:: Required action ::
Return the lines of the data below exactly. Start at the first and end with the line containing "diff --git a/index.html b/index.html".

:: Change detection data ::
============================================================

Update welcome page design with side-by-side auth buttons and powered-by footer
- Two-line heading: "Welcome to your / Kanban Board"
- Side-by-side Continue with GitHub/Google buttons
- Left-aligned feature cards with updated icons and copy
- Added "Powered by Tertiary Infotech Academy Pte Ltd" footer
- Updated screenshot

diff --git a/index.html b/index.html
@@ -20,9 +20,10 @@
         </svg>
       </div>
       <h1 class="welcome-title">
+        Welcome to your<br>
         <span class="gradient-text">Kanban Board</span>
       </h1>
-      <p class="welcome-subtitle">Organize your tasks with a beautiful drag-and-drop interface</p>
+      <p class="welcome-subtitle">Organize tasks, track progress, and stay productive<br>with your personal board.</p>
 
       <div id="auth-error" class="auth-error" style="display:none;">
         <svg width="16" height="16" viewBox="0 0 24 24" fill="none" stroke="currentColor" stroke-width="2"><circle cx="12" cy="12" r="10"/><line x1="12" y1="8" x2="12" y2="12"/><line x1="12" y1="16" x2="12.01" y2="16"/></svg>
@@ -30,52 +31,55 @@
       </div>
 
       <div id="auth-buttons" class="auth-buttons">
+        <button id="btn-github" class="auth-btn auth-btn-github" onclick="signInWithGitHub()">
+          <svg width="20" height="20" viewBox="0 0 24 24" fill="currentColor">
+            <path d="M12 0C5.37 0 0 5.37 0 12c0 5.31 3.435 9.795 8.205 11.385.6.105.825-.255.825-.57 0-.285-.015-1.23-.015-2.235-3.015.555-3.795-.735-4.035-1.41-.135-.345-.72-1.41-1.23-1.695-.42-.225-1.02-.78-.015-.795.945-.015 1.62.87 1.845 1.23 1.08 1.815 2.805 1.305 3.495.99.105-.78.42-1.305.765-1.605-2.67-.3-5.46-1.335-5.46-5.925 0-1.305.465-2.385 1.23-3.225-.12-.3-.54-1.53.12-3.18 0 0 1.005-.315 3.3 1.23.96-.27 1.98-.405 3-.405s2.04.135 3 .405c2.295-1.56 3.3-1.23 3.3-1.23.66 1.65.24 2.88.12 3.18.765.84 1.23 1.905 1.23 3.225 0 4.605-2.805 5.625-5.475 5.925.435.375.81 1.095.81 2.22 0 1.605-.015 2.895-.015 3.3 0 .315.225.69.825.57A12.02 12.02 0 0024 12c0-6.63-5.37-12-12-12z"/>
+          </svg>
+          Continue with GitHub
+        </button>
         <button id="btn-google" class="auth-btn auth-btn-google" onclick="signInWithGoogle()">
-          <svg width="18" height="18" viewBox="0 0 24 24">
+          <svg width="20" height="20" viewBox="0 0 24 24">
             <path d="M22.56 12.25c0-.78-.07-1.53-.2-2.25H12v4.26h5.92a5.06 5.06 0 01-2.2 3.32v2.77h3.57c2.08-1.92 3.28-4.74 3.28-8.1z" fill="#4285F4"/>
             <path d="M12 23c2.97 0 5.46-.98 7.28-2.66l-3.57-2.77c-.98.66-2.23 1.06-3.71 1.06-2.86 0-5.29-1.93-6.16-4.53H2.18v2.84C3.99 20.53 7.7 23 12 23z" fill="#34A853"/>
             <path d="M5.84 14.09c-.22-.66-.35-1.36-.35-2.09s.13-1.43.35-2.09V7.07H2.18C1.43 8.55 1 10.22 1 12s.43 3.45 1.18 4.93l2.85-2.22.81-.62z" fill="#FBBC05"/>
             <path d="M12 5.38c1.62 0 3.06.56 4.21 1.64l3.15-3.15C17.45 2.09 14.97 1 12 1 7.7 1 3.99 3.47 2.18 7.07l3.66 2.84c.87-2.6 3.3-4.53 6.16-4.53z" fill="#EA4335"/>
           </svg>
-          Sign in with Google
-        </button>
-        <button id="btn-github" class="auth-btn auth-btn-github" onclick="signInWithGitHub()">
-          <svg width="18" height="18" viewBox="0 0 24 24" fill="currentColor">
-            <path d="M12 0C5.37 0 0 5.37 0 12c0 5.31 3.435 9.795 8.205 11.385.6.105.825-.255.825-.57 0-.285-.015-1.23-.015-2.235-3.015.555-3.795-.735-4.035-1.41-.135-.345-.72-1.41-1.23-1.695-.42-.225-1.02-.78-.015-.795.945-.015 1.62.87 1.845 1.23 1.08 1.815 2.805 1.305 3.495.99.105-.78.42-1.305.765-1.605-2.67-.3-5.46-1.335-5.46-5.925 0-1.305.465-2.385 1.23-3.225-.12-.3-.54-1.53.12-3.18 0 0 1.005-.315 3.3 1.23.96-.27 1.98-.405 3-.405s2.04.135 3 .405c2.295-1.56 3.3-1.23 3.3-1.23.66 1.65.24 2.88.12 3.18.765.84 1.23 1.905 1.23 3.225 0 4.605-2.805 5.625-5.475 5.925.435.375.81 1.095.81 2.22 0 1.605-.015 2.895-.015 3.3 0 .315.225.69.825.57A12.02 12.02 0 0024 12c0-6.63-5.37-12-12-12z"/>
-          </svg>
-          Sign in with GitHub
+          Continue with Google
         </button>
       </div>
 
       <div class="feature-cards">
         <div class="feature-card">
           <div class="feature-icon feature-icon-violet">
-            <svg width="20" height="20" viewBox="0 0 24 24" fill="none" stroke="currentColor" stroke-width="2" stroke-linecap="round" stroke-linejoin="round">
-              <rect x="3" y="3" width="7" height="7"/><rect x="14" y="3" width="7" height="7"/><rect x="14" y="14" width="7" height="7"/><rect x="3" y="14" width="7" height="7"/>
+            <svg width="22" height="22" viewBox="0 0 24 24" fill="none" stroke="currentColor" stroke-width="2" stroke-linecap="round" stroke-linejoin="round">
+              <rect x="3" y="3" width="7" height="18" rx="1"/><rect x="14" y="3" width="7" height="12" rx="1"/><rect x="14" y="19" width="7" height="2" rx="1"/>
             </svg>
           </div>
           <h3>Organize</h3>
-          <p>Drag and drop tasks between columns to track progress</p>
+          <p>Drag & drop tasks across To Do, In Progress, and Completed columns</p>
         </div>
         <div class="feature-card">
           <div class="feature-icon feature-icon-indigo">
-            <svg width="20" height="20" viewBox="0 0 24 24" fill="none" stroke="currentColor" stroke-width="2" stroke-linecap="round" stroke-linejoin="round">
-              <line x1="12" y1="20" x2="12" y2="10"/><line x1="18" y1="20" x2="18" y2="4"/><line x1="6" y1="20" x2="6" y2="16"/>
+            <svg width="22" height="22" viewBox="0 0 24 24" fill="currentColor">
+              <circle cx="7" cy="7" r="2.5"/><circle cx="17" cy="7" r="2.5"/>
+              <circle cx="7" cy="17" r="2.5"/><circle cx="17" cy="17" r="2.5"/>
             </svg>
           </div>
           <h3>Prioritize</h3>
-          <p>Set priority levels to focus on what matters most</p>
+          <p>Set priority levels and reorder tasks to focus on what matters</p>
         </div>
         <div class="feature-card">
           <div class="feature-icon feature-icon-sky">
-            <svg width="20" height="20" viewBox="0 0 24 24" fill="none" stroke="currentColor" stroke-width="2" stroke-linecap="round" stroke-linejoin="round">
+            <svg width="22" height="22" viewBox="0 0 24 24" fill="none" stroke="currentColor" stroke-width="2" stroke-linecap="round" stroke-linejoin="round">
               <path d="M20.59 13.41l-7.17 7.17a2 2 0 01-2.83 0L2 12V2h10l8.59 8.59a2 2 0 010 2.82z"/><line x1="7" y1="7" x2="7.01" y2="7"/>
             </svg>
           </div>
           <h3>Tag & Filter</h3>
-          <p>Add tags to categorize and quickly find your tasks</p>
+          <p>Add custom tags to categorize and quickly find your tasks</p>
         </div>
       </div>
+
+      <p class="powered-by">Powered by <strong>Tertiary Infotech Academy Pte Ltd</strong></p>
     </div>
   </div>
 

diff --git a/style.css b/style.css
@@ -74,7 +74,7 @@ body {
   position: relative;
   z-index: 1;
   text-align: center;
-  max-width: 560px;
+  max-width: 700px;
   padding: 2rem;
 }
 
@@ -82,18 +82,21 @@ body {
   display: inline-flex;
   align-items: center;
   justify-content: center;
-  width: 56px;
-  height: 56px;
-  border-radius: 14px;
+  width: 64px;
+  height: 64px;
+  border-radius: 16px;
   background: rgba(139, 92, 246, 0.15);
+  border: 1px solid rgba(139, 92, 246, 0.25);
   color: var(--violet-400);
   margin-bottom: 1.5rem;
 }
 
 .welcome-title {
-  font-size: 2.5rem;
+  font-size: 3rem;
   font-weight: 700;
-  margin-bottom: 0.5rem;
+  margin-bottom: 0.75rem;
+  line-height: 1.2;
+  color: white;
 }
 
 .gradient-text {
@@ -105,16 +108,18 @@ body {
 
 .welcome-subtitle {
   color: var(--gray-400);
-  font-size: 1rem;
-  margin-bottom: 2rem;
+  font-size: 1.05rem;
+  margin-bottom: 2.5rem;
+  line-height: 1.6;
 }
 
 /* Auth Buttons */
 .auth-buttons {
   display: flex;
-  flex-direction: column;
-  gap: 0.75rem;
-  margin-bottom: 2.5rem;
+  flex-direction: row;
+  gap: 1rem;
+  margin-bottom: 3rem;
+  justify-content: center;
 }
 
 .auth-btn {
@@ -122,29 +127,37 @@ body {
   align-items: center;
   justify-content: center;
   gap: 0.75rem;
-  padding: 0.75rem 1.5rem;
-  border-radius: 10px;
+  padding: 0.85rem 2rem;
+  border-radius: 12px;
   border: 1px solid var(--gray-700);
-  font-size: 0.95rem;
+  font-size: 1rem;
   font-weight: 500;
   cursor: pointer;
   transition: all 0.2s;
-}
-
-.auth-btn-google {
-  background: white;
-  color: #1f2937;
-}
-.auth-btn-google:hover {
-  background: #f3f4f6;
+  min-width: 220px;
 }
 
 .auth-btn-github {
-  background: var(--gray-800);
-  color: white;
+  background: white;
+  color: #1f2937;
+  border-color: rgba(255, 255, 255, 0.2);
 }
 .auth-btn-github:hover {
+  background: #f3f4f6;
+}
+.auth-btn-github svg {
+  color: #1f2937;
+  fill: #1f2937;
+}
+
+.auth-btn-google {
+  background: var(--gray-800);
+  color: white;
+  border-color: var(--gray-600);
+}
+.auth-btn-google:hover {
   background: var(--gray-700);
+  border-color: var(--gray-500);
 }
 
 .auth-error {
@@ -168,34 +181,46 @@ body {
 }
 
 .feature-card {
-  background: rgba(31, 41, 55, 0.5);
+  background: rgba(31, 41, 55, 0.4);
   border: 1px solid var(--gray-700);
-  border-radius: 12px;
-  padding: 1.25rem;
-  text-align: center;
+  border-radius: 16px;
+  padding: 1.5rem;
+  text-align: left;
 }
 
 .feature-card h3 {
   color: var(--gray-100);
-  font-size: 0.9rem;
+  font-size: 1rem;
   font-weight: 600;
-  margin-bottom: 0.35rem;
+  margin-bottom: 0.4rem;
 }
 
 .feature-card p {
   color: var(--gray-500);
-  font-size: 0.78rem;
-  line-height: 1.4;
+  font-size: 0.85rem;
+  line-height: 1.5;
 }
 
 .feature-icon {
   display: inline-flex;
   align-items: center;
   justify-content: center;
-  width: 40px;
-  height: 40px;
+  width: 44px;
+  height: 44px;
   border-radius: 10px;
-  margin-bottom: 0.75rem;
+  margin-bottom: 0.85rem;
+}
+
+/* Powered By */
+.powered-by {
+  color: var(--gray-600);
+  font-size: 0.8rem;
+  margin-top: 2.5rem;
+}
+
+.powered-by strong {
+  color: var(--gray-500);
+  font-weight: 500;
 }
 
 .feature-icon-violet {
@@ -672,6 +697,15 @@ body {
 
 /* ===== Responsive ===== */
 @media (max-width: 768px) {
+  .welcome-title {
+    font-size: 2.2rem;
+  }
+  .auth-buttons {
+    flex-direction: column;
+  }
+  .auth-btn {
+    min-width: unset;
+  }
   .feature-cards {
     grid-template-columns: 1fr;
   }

============================================================

:: Result for this exercise ::
Update welcome page design with side-by-side auth buttons and powered-by footer
- Two-line heading: "Welcome to your / Kanban Board"
- Side-by-side Continue with GitHub/Google buttons
- Left-aligned feature cards with updated icons and copy
- Added "Powered by Tertiary Infotech Academy Pte Ltd" footer
- Updated screenshot

diff --git a/index.html b/index.html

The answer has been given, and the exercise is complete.